> _Directions for this task_:
Without changing a single word, set down all of the records.

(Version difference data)
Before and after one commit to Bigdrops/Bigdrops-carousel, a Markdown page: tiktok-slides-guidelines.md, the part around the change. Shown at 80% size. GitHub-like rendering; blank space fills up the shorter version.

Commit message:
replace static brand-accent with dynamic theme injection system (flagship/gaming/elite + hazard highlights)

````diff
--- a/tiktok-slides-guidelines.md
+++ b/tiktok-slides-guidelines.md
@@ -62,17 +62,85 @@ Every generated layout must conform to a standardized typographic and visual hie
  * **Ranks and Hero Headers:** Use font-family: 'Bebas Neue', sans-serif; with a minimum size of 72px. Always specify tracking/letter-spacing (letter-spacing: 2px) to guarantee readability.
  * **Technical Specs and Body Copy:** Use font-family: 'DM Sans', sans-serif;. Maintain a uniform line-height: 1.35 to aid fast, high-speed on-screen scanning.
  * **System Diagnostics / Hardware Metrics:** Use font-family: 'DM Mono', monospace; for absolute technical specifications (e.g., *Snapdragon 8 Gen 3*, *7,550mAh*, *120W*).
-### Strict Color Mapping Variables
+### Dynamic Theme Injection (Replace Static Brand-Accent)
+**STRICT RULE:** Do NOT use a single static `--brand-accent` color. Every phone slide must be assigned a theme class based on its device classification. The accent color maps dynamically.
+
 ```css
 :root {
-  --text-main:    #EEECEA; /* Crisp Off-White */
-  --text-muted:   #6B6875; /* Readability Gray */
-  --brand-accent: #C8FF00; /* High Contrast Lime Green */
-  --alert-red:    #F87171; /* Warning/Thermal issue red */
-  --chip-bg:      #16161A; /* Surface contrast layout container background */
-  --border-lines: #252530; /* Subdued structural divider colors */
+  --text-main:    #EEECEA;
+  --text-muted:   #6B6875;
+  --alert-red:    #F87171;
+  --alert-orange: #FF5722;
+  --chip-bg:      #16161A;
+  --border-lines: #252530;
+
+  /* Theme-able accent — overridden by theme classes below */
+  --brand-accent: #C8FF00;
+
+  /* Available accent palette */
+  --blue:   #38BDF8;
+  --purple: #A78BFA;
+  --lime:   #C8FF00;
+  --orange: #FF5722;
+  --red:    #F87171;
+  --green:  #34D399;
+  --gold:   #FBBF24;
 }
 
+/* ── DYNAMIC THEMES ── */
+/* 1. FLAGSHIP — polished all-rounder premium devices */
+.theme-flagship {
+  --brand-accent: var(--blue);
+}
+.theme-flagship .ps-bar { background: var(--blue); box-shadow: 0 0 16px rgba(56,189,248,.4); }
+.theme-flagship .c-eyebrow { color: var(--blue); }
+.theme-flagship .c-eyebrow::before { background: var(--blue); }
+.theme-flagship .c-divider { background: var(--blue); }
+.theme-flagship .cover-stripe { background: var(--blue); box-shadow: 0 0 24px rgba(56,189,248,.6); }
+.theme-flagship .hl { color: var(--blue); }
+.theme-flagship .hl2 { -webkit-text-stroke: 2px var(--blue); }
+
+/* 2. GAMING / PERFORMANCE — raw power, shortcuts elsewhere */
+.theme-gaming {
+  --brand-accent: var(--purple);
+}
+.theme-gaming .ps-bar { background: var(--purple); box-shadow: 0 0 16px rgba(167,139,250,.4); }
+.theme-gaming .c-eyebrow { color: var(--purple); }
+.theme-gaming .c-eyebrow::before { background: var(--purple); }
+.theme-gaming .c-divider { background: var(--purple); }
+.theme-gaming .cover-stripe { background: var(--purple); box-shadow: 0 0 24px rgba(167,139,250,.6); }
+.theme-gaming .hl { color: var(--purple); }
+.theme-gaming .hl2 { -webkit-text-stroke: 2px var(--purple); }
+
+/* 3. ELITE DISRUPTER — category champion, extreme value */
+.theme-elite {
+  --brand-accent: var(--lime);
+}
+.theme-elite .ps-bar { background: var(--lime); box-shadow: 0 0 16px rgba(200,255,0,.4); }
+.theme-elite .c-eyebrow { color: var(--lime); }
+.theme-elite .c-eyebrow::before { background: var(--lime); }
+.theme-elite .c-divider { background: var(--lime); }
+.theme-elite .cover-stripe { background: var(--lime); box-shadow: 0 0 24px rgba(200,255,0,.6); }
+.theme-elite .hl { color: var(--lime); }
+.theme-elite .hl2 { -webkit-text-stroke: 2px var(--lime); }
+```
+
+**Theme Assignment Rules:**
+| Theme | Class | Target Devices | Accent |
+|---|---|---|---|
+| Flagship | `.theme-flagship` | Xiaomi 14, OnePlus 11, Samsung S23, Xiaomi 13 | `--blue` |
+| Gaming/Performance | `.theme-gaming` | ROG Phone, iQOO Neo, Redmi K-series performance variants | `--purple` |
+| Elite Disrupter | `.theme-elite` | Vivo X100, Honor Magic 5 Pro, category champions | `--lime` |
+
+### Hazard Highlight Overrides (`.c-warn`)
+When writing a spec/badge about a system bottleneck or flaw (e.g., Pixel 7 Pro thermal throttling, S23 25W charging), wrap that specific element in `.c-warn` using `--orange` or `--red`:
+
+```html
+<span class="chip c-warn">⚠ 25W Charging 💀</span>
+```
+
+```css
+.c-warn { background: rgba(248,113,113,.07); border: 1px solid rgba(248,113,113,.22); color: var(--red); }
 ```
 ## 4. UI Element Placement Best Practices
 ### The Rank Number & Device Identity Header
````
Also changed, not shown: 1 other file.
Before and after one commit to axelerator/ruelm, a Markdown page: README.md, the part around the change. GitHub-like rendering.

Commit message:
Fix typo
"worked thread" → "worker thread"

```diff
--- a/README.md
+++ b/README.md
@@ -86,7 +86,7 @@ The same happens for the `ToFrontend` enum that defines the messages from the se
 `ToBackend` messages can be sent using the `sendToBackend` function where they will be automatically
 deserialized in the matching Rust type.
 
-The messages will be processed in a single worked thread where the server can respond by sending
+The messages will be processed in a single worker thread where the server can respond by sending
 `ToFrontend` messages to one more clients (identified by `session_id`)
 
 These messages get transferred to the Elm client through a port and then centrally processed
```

> _Reply_:
Before and after one commit to Bigdrops/Bigdrops-carousel, a Markdown page: tiktok-slides-guidelines.md, the part around the change. Shown at 80% size. GitHub-like rendering; blank space fills up the shorter version.

Commit message:
replace static brand-accent with dynamic theme injection system (flagship/gaming/elite + hazard highlights)

````diff
--- a/tiktok-slides-guidelines.md
+++ b/tiktok-slides-guidelines.md
@@ -62,17 +62,85 @@ Every generated layout must conform to a standardized typographic and visual hie
  * **Ranks and Hero Headers:** Use font-family: 'Bebas Neue', sans-serif; with a minimum size of 72px. Always specify tracking/letter-spacing (letter-spacing: 2px) to guarantee readability.
  * **Technical Specs and Body Copy:** Use font-family: 'DM Sans', sans-serif;. Maintain a uniform line-height: 1.35 to aid fast, high-speed on-screen scanning.
  * **System Diagnostics / Hardware Metrics:** Use font-family: 'DM Mono', monospace; for absolute technical specifications (e.g., *Snapdragon 8 Gen 3*, *7,550mAh*, *120W*).
-### Strict Color Mapping Variables
+### Dynamic Theme Injection (Replace Static Brand-Accent)
+**STRICT RULE:** Do NOT use a single static `--brand-accent` color. Every phone slide must be assigned a theme class based on its device classification. The accent color maps dynamically.
+
 ```css
 :root {
-  --text-main:    #EEECEA; /* Crisp Off-White */
-  --text-muted:   #6B6875; /* Readability Gray */
-  --brand-accent: #C8FF00; /* High Contrast Lime Green */
-  --alert-red:    #F87171; /* Warning/Thermal issue red */
-  --chip-bg:      #16161A; /* Surface contrast layout container background */
-  --border-lines: #252530; /* Subdued structural divider colors */
+  --text-main:    #EEECEA;
+  --text-muted:   #6B6875;
+  --alert-red:    #F87171;
+  --alert-orange: #FF5722;
+  --chip-bg:      #16161A;
+  --border-lines: #252530;
+
+  /* Theme-able accent — overridden by theme classes below */
+  --brand-accent: #C8FF00;
+
+  /* Available accent palette */
+  --blue:   #38BDF8;
+  --purple: #A78BFA;
+  --lime:   #C8FF00;
+  --orange: #FF5722;
+  --red:    #F87171;
+  --green:  #34D399;
+  --gold:   #FBBF24;
 }
 
+/* ── DYNAMIC THEMES ── */
+/* 1. FLAGSHIP — polished all-rounder premium devices */
+.theme-flagship {
+  --brand-accent: var(--blue);
+}
+.theme-flagship .ps-bar { background: var(--blue); box-shadow: 0 0 16px rgba(56,189,248,.4); }
+.theme-flagship .c-eyebrow { color: var(--blue); }
+.theme-flagship .c-eyebrow::before { background: var(--blue); }
+.theme-flagship .c-divider { background: var(--blue); }
+.theme-flagship .cover-stripe { background: var(--blue); box-shadow: 0 0 24px rgba(56,189,248,.6); }
+.theme-flagship .hl { color: var(--blue); }
+.theme-flagship .hl2 { -webkit-text-stroke: 2px var(--blue); }
+
+/* 2. GAMING / PERFORMANCE — raw power, shortcuts elsewhere */
+.theme-gaming {
+  --brand-accent: var(--purple);
+}
+.theme-gaming .ps-bar { background: var(--purple); box-shadow: 0 0 16px rgba(167,139,250,.4); }
+.theme-gaming .c-eyebrow { color: var(--purple); }
+.theme-gaming .c-eyebrow::before { background: var(--purple); }
+.theme-gaming .c-divider { background: var(--purple); }
+.theme-gaming .cover-stripe { background: var(--purple); box-shadow: 0 0 24px rgba(167,139,250,.6); }
+.theme-gaming .hl { color: var(--purple); }
+.theme-gaming .hl2 { -webkit-text-stroke: 2px var(--purple); }
+
+/* 3. ELITE DISRUPTER — category champion, extreme value */
+.theme-elite {
+  --brand-accent: var(--lime);
+}
+.theme-elite .ps-bar { background: var(--lime); box-shadow: 0 0 16px rgba(200,255,0,.4); }
+.theme-elite .c-eyebrow { color: var(--lime); }
+.theme-elite .c-eyebrow::before { background: var(--lime); }
+.theme-elite .c-divider { background: var(--lime); }
+.theme-elite .cover-stripe { background: var(--lime); box-shadow: 0 0 24px rgba(200,255,0,.6); }
+.theme-elite .hl { color: var(--lime); }
+.theme-elite .hl2 { -webkit-text-stroke: 2px var(--lime); }
+```
+
+**Theme Assignment Rules:**
+| Theme | Class | Target Devices | Accent |
+|---|---|---|---|
+| Flagship | `.theme-flagship` | Xiaomi 14, OnePlus 11, Samsung S23, Xiaomi 13 | `--blue` |
+| Gaming/Performance | `.theme-gaming` | ROG Phone, iQOO Neo, Redmi K-series performance variants | `--purple` |
+| Elite Disrupter | `.theme-elite` | Vivo X100, Honor Magic 5 Pro, category champions | `--lime` |
+
+### Hazard Highlight Overrides (`.c-warn`)
+When writing a spec/badge about a system bottleneck or flaw (e.g., Pixel 7 Pro thermal throttling, S23 25W charging), wrap that specific element in `.c-warn` using `--orange` or `--red`:
+
+```html
+<span class="chip c-warn">⚠ 25W Charging 💀</span>
+```
+
+```css
+.c-warn { background: rgba(248,113,113,.07); border: 1px solid rgba(248,113,113,.22); color: var(--red); }
 ```
 ## 4. UI Element Placement Best Practices
 ### The Rank Number & Device Identity Header
````
Also changed, not shown: 1 other file.
Before and after one commit to axelerator/ruelm, a Markdown page: README.md, the part around the change. GitHub-like rendering.

Commit message:
Fix typo
"worked thread" → "worker thread"

```diff
--- a/README.md
+++ b/README.md
@@ -86,7 +86,7 @@ The same happens for the `ToFrontend` enum that defines the messages from the se
 `ToBackend` messages can be sent using the `sendToBackend` function where they will be automatically
 deserialized in the matching Rust type.
 
-The messages will be processed in a single worked thread where the server can respond by sending
+The messages will be processed in a single worker thread where the server can respond by sending
 `ToFrontend` messages to one more clients (identified by `session_id`)
 
 These messages get transferred to the Elm client through a port and then centrally processed
```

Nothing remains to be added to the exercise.